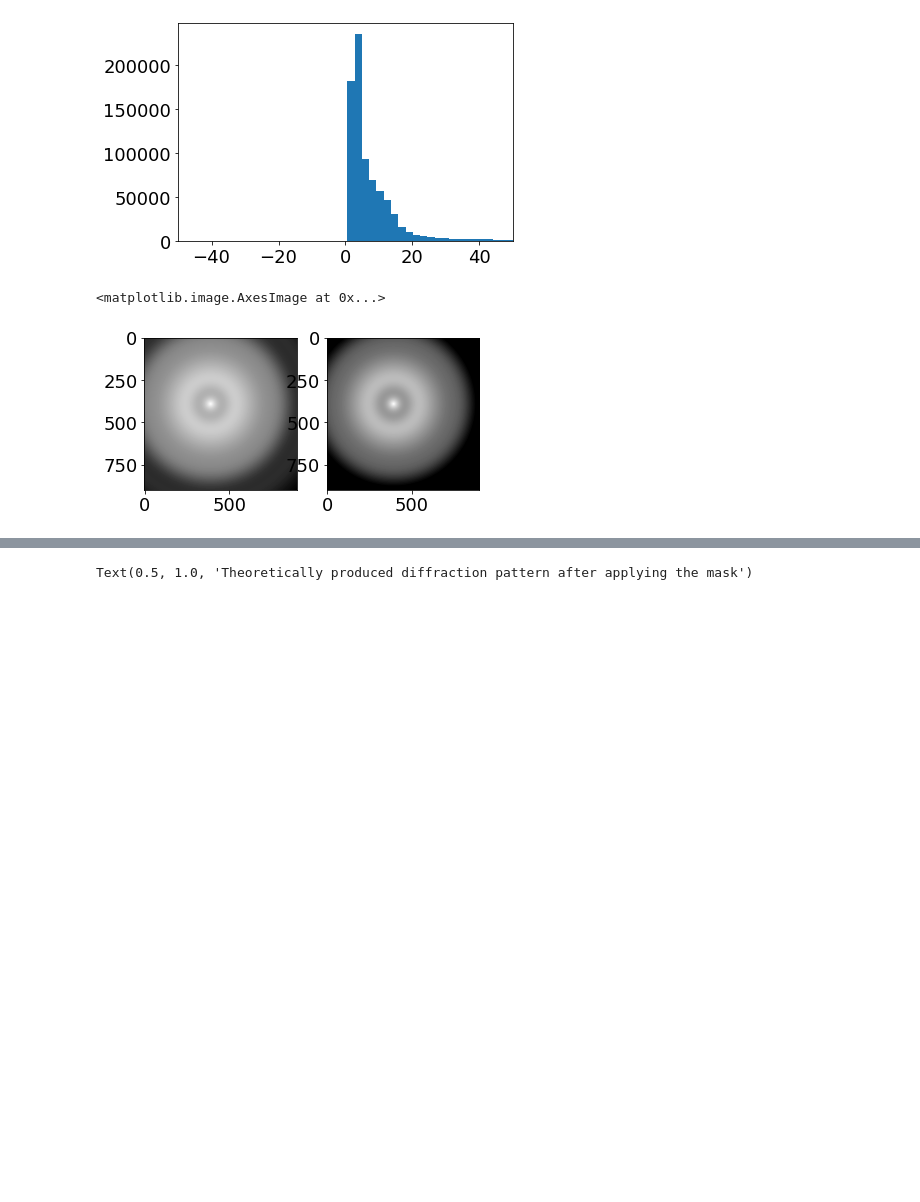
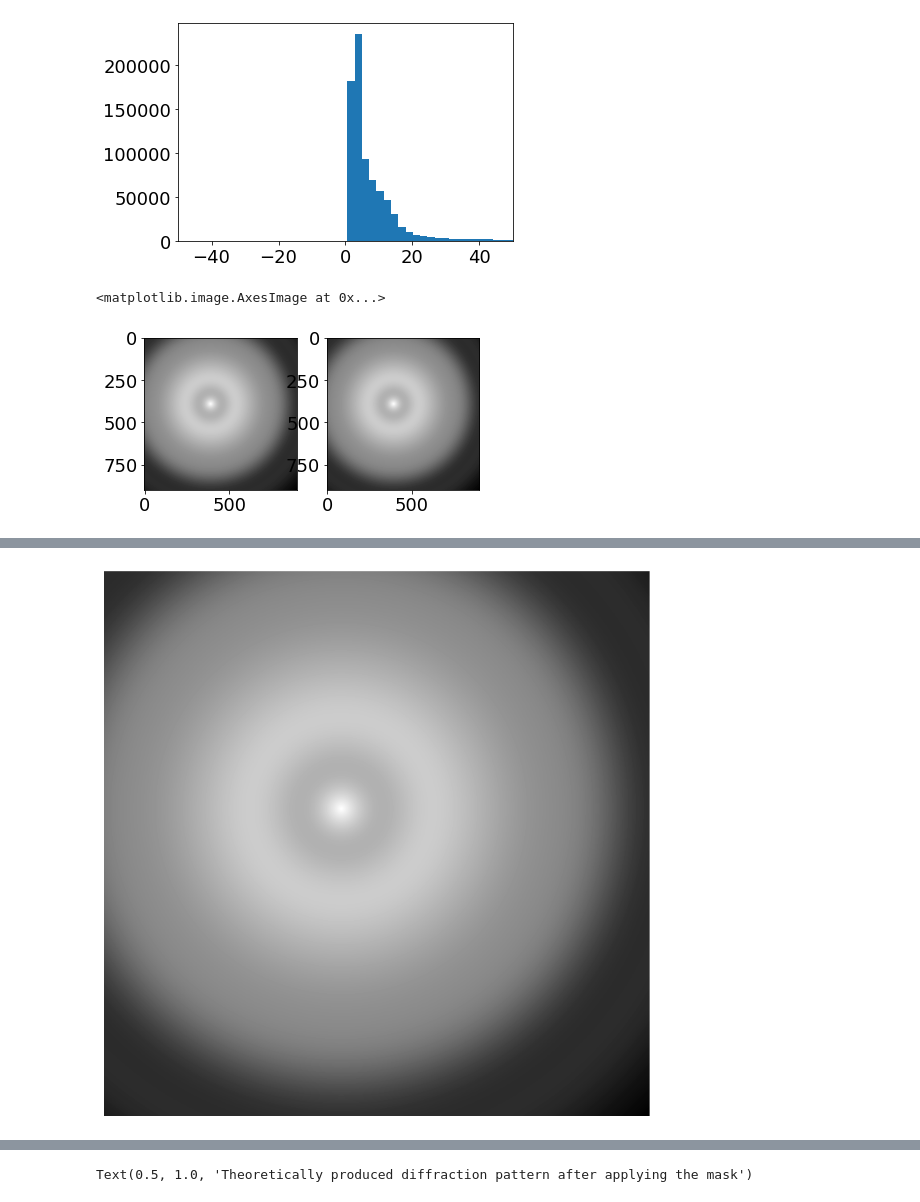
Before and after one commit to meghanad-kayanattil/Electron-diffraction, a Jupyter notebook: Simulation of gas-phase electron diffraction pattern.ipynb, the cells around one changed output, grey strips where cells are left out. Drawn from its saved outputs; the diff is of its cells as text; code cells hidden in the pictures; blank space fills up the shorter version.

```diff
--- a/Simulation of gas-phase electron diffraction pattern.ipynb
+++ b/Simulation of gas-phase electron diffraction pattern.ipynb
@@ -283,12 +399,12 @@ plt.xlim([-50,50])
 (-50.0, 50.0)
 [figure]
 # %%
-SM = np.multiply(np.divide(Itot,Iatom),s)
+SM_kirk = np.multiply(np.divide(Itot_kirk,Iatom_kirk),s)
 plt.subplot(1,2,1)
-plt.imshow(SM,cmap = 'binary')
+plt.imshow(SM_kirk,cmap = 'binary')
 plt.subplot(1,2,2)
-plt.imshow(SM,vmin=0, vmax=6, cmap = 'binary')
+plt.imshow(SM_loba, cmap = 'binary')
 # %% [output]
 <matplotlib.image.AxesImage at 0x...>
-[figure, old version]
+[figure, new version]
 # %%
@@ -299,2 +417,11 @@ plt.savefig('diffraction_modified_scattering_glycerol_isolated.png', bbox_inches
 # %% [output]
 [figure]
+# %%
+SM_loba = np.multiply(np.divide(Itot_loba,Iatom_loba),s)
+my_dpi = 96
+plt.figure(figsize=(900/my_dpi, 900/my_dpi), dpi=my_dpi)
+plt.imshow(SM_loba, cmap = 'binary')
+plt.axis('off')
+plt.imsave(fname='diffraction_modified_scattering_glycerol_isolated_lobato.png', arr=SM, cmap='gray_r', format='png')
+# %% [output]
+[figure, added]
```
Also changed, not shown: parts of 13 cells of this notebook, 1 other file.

══════

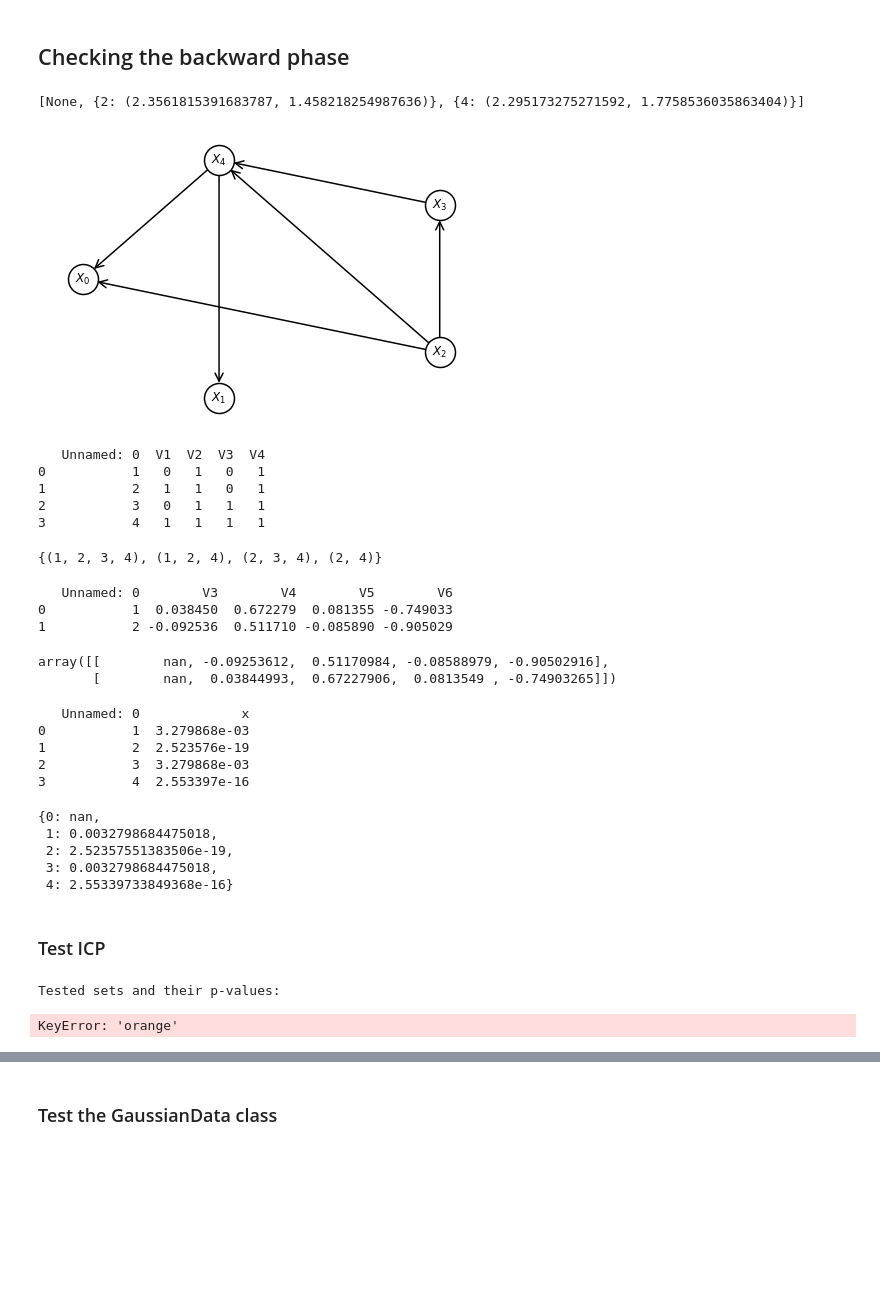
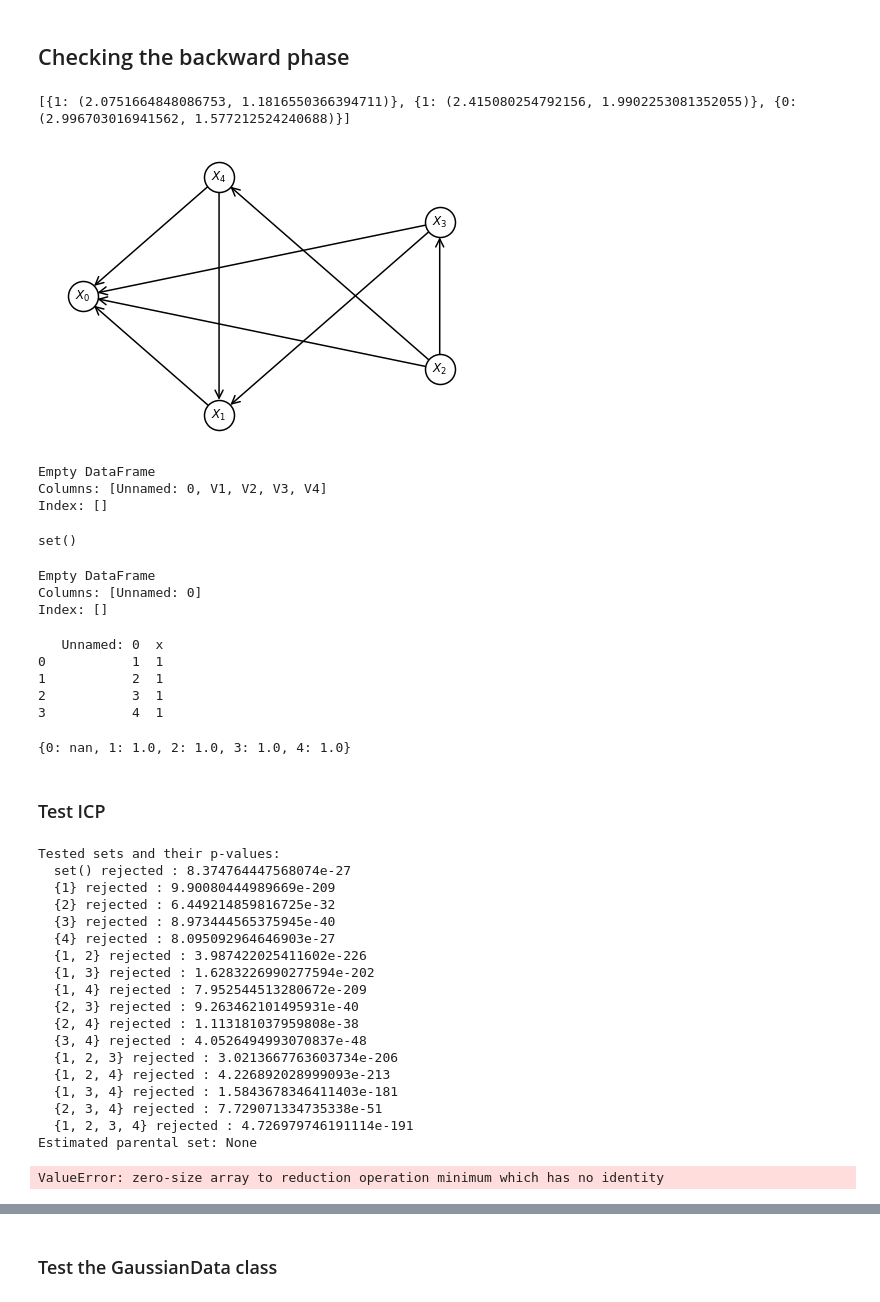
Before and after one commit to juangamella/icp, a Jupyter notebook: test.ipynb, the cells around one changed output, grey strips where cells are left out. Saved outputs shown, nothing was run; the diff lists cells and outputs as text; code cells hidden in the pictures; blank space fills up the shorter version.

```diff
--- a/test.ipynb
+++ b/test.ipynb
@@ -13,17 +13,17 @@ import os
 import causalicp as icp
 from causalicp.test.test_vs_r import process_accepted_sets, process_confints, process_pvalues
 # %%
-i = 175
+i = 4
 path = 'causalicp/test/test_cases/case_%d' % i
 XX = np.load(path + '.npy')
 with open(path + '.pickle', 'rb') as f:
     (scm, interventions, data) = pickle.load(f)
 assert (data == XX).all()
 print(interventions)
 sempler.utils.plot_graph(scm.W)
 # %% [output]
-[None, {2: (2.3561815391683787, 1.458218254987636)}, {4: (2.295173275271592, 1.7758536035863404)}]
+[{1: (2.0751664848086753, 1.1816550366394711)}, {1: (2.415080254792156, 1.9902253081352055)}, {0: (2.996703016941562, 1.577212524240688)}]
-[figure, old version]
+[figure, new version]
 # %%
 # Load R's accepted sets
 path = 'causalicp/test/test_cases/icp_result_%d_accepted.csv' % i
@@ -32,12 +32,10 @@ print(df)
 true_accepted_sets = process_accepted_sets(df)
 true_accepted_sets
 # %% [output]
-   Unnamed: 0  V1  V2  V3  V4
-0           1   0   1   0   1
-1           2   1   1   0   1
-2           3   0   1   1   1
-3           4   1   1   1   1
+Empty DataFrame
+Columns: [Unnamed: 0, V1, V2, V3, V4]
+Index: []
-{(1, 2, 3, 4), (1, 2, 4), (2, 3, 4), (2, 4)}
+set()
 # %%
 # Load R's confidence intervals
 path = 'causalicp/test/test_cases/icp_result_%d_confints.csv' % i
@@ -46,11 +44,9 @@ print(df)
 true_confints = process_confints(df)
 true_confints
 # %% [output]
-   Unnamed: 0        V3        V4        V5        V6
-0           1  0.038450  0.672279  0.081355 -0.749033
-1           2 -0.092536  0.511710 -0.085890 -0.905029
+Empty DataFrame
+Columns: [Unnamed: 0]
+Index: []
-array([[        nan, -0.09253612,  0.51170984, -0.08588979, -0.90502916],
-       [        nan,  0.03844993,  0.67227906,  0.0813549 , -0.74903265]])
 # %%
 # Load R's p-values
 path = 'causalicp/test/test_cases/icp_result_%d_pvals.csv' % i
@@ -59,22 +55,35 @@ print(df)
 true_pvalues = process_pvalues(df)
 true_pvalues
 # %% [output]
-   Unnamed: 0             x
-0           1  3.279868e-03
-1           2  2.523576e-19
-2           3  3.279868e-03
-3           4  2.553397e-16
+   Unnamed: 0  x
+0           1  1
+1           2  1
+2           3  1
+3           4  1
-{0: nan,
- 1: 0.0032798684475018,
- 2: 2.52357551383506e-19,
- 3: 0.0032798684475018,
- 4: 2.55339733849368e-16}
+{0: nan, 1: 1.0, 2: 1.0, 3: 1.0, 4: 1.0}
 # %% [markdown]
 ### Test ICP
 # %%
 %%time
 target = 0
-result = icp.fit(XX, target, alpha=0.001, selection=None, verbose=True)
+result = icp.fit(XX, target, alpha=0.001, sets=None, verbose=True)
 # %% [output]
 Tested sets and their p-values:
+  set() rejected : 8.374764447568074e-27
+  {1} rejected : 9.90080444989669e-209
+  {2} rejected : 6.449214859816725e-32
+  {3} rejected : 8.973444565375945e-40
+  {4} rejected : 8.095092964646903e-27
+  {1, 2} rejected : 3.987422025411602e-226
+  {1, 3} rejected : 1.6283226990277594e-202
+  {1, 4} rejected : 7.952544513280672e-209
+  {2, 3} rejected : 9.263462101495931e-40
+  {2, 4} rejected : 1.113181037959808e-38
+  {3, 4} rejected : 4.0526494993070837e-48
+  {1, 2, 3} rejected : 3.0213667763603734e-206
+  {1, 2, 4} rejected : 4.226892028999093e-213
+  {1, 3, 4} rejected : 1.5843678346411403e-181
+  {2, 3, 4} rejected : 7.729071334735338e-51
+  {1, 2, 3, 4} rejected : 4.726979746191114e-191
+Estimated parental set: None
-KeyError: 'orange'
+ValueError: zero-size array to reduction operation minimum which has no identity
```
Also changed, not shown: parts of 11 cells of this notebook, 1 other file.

══════

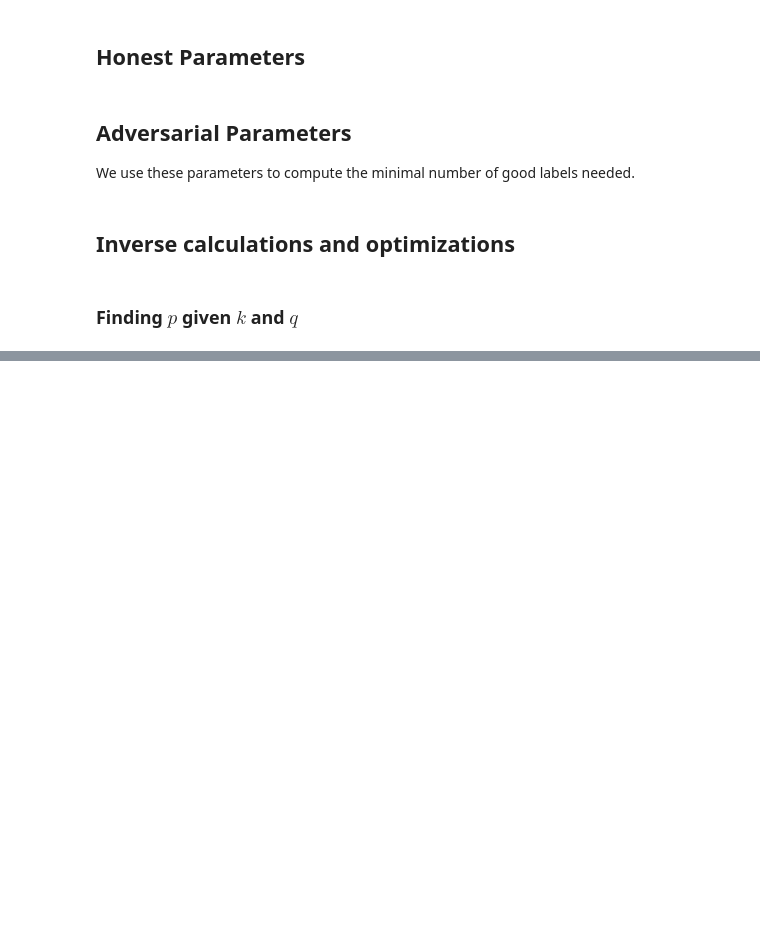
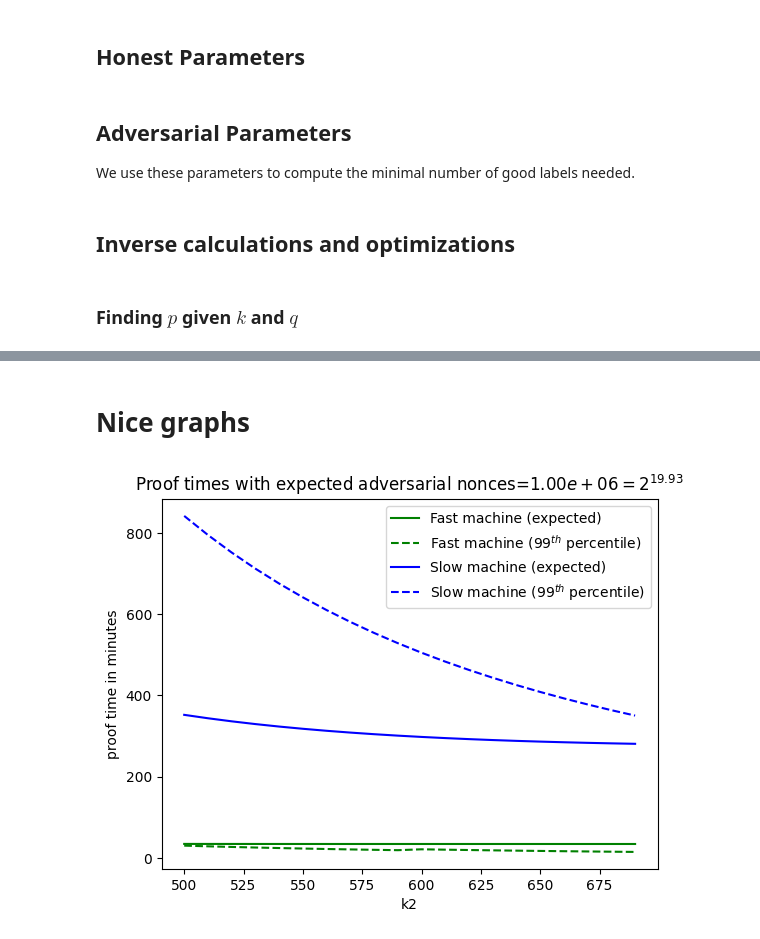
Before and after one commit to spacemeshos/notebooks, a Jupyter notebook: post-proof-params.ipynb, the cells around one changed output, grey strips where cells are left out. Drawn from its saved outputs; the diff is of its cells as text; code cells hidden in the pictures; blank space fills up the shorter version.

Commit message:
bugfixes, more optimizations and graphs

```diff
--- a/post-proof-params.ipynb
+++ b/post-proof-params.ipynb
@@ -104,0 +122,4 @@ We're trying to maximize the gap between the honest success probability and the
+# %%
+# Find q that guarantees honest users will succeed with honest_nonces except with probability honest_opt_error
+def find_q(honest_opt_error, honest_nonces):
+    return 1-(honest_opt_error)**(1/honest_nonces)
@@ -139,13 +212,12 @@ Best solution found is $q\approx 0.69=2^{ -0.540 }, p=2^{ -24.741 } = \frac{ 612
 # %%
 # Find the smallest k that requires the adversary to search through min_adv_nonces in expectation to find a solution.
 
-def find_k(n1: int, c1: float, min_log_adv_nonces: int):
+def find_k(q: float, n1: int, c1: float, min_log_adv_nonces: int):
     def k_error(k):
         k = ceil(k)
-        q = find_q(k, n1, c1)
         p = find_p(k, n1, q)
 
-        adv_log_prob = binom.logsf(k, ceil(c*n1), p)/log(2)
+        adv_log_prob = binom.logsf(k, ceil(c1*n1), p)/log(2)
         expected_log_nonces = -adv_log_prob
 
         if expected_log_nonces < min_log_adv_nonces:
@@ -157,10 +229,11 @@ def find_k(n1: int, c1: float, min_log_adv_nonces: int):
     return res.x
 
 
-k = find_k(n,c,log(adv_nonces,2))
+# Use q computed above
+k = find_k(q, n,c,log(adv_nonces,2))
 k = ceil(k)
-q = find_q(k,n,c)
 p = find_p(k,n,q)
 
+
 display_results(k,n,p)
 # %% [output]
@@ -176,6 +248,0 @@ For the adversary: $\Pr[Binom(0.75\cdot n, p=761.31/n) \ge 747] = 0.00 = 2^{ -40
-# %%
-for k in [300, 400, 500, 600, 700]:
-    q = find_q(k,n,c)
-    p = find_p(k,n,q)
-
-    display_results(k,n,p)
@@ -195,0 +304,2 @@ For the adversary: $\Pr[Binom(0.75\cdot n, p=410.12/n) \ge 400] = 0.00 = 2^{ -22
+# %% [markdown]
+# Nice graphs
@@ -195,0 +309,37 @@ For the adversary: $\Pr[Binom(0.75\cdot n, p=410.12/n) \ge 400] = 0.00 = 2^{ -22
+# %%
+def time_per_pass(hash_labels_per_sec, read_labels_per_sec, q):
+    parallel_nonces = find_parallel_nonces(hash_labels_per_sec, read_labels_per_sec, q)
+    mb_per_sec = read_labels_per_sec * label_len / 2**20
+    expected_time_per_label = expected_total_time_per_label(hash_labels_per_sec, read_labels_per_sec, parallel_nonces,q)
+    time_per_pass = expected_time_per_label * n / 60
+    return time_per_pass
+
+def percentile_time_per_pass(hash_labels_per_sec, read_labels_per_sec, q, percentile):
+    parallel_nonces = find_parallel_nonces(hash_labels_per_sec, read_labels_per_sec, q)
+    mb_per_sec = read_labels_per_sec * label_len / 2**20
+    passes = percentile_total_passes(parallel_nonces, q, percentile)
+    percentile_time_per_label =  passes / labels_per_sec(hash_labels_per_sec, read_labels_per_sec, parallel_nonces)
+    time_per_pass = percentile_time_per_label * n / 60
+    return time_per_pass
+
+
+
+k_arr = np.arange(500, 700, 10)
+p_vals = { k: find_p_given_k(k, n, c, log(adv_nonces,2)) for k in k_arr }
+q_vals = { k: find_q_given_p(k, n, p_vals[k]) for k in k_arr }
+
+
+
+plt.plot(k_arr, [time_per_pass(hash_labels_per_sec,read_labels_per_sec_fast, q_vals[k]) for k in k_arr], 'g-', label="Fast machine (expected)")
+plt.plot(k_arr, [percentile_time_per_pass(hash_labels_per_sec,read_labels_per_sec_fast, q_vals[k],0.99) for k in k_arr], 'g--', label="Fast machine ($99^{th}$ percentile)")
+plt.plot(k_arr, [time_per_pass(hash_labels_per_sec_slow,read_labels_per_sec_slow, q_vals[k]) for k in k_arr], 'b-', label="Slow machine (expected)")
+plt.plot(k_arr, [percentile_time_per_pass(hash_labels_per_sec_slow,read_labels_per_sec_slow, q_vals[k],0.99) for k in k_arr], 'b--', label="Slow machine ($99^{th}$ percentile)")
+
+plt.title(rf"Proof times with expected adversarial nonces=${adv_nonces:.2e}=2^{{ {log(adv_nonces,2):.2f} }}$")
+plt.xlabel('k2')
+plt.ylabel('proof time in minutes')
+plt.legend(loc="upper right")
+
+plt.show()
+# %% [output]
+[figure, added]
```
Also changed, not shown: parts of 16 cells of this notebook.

══════

- **Prompt**: If a line of the records includes the string "version", copy it out.

- **Solution to the exercise**:
Before and after one commit to meghanad-kayanattil/Electron-diffraction, a Jupyter notebook: Simulation of gas-phase electron diffraction pattern.ipynb, the cells around one changed output, grey strips where cells are left out. Drawn from its saved outputs; the diff is of its cells as text; code cells hidden in the pictures; blank space fills up the shorter version.
-[figure, old version]
+[figure, new version]
Before and after one commit to juangamella/icp, a Jupyter notebook: test.ipynb, the cells around one changed output, grey strips where cells are left out. Saved outputs shown, nothing was run; the diff lists cells and outputs as text; code cells hidden in the pictures; blank space fills up the shorter version.
-[figure, old version]
+[figure, new version]
Before and after one commit to spacemeshos/notebooks, a Jupyter notebook: post-proof-params.ipynb, the cells around one changed output, grey strips where cells are left out. Drawn from its saved outputs; the diff is of its cells as text; code cells hidden in the pictures; blank space fills up the shorter version.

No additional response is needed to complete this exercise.